++++ Exercise input

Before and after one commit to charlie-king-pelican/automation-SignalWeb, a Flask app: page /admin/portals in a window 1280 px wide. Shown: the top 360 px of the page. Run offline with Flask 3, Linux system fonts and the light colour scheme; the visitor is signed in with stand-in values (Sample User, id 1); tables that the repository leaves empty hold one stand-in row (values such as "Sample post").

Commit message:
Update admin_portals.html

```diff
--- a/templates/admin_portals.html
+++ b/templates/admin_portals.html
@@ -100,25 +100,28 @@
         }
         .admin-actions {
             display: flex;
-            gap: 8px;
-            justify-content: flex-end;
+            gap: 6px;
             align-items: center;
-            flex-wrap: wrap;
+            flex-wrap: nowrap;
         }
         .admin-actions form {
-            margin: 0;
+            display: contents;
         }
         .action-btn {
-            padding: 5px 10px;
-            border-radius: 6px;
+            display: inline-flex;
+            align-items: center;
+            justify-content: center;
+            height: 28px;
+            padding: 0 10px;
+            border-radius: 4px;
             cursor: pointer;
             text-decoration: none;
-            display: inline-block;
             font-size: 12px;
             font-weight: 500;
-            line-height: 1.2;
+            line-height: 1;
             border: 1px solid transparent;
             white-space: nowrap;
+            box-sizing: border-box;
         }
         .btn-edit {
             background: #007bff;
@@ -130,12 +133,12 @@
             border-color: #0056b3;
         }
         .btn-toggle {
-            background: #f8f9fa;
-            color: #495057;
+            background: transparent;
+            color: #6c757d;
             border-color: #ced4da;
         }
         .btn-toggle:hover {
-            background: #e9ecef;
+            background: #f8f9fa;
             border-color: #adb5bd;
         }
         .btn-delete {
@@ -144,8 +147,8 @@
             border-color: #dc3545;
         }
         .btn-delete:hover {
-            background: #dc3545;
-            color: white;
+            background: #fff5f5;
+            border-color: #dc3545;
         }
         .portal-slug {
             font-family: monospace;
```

++++++++

**Goal of the exercise**
Could you copy each line above word for word?

**Answer to this exercise**
Before and after one commit to charlie-king-pelican/automation-SignalWeb, a Flask app: page /admin/portals in a window 1280 px wide. Shown: the top 360 px of the page. Run offline with Flask 3, Linux system fonts and the light colour scheme; the visitor is signed in with stand-in values (Sample User, id 1); tables that the repository leaves empty hold one stand-in row (values such as "Sample post").

Commit message:
Update admin_portals.html

```diff
--- a/templates/admin_portals.html
+++ b/templates/admin_portals.html
@@ -100,25 +100,28 @@
         }
         .admin-actions {
             display: flex;
-            gap: 8px;
-            justify-content: flex-end;
+            gap: 6px;
             align-items: center;
-            flex-wrap: wrap;
+            flex-wrap: nowrap;
         }
         .admin-actions form {
-            margin: 0;
+            display: contents;
         }
         .action-btn {
-            padding: 5px 10px;
-            border-radius: 6px;
+            display: inline-flex;
+            align-items: center;
+            justify-content: center;
+            height: 28px;
+            padding: 0 10px;
+            border-radius: 4px;
             cursor: pointer;
             text-decoration: none;
-            display: inline-block;
             font-size: 12px;
             font-weight: 500;
-            line-height: 1.2;
+            line-height: 1;
             border: 1px solid transparent;
             white-space: nowrap;
+            box-sizing: border-box;
         }
         .btn-edit {
             background: #007bff;
@@ -130,12 +133,12 @@
             border-color: #0056b3;
         }
         .btn-toggle {
-            background: #f8f9fa;
-            color: #495057;
+            background: transparent;
+            color: #6c757d;
             border-color: #ced4da;
         }
         .btn-toggle:hover {
-            background: #e9ecef;
+            background: #f8f9fa;
             border-color: #adb5bd;
         }
         .btn-delete {
@@ -144,8 +147,8 @@
             border-color: #dc3545;
         }
         .btn-delete:hover {
-            background: #dc3545;
-            color: white;
+            background: #fff5f5;
+            border-color: #dc3545;
         }
         .portal-slug {
             font-family: monospace;
```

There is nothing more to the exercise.